MANUSCRIPT: Key characteristics of successful quality improvement curricula in physician education: a realist review
Quality improvement (QI) is a common competency that must be taught in all physician training programmes, yet, there is no clear best approach to teach this content in clinical settings. We conducted a realist systematic review of the existing literature in QI curricula within the clinical setting, highlighting examples of trainees learning QI by doing QI.
Candidate theories describing successful QI curricula were articulated a priori. We searched MEDLINE (1 January 2000 to 12 March 2013), the Cochrane Library (2013) and Web of Science (15 March 2013) and reviewed references of prior systematic reviews. Inclusion criteria included study design, setting, population, interventions, clinical and educational outcomes. The data abstraction tool included categories for setting, population, intervention, outcomes and qualitative comments. Themes were iteratively developed and synthesised using realist review methodology. A methodological quality tool assessed the biases, confounders, secular trends, reporting and study quality.
Among 39 studies, most were before-after design with resident physicians as the primary population. Twenty-one described clinical interventions and 18 described educational interventions with a mean intervention length of 6.58 (SD=9.16) months. Twenty-eight reported successful clinical improvements; no studies reported clinical outcomes that worsened.
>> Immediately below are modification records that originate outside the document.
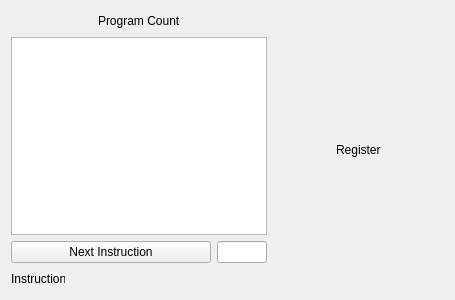
FizzyGalacticus/gbdynbintrans, file src/cpu.ui: the form before one commit.
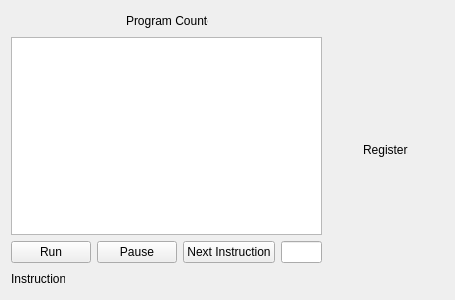
The form after the commit.

Commit message: Added functions and buttons to just constantly run program, with 1 second intervals between instructions.

The edit to the form file:
```diff
--- a/src/cpu.ui
+++ b/src/cpu.ui
@@ -77,8 +77,8 @@
           <string>&lt;!DOCTYPE HTML PUBLIC &quot;-//W3C//DTD HTML 4.0//EN&quot; &quot;http://www.w3.org/TR/REC-html40/strict.dtd&quot;&gt;
 &lt;html&gt;&lt;head&gt;&lt;meta name=&quot;qrichtext&quot; content=&quot;1&quot; /&gt;&lt;style type=&quot;text/css&quot;&gt;
 p, li { white-space: pre-wrap; }
-&lt;/style&gt;&lt;/head&gt;&lt;body style=&quot; font-family:'MS Shell Dlg 2'; font-size:8.25pt; font-weight:400; font-style:normal;&quot;&gt;
-&lt;p style=&quot;-qt-paragraph-type:empty; margin-top:0px; margin-bottom:0px; margin-left:0px; margin-right:0px; -qt-block-indent:0; text-indent:0px;&quot;&gt;&lt;br /&gt;&lt;/p&gt;&lt;/body&gt;&lt;/html&gt;</string>
+&lt;/style&gt;&lt;/head&gt;&lt;body style=&quot; font-family:'Cantarell'; font-size:11pt; font-weight:400; font-style:normal;&quot;&gt;
+&lt;p style=&quot;-qt-paragraph-type:empty; margin-top:0px; margin-bottom:0px; margin-left:0px; margin-right:0px; -qt-block-indent:0; text-indent:0px; font-family:'MS Shell Dlg 2'; font-size:8.25pt;&quot;&gt;&lt;br /&gt;&lt;/p&gt;&lt;/body&gt;&lt;/html&gt;</string>
          </property>
         </widget>
        </item>
@@ -87,6 +87,20 @@
          <property name="sizeConstraint">
           <enum>QLayout::SetMaximumSize</enum>
          </property>
+         <item>
+          <widget class="QPushButton" name="runButton">
+           <property name="text">
+            <string>Run</string>
+           </property>
+          </widget>
+         </item>
+         <item>
+          <widget class="QPushButton" name="pauseButton">
+           <property name="text">
+            <string>Pause</string>
+           </property>
+          </widget>
+         </item>
          <item>
           <widget class="QPushButton" name="nextInstructionButton">
            <property name="text">
```
The commit also changes 2 other files.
Characteristics of successful clinical QI curricula include attention to the interface of educational and clinical systems, careful choice of QI work for the trainees and appropriately trained local faculty.
This realist review identified success characteristics to guide training programmes, medical schools, faculty, trainees, accrediting organisations and funders to further develop educational and improvement resources in QI educational programmes.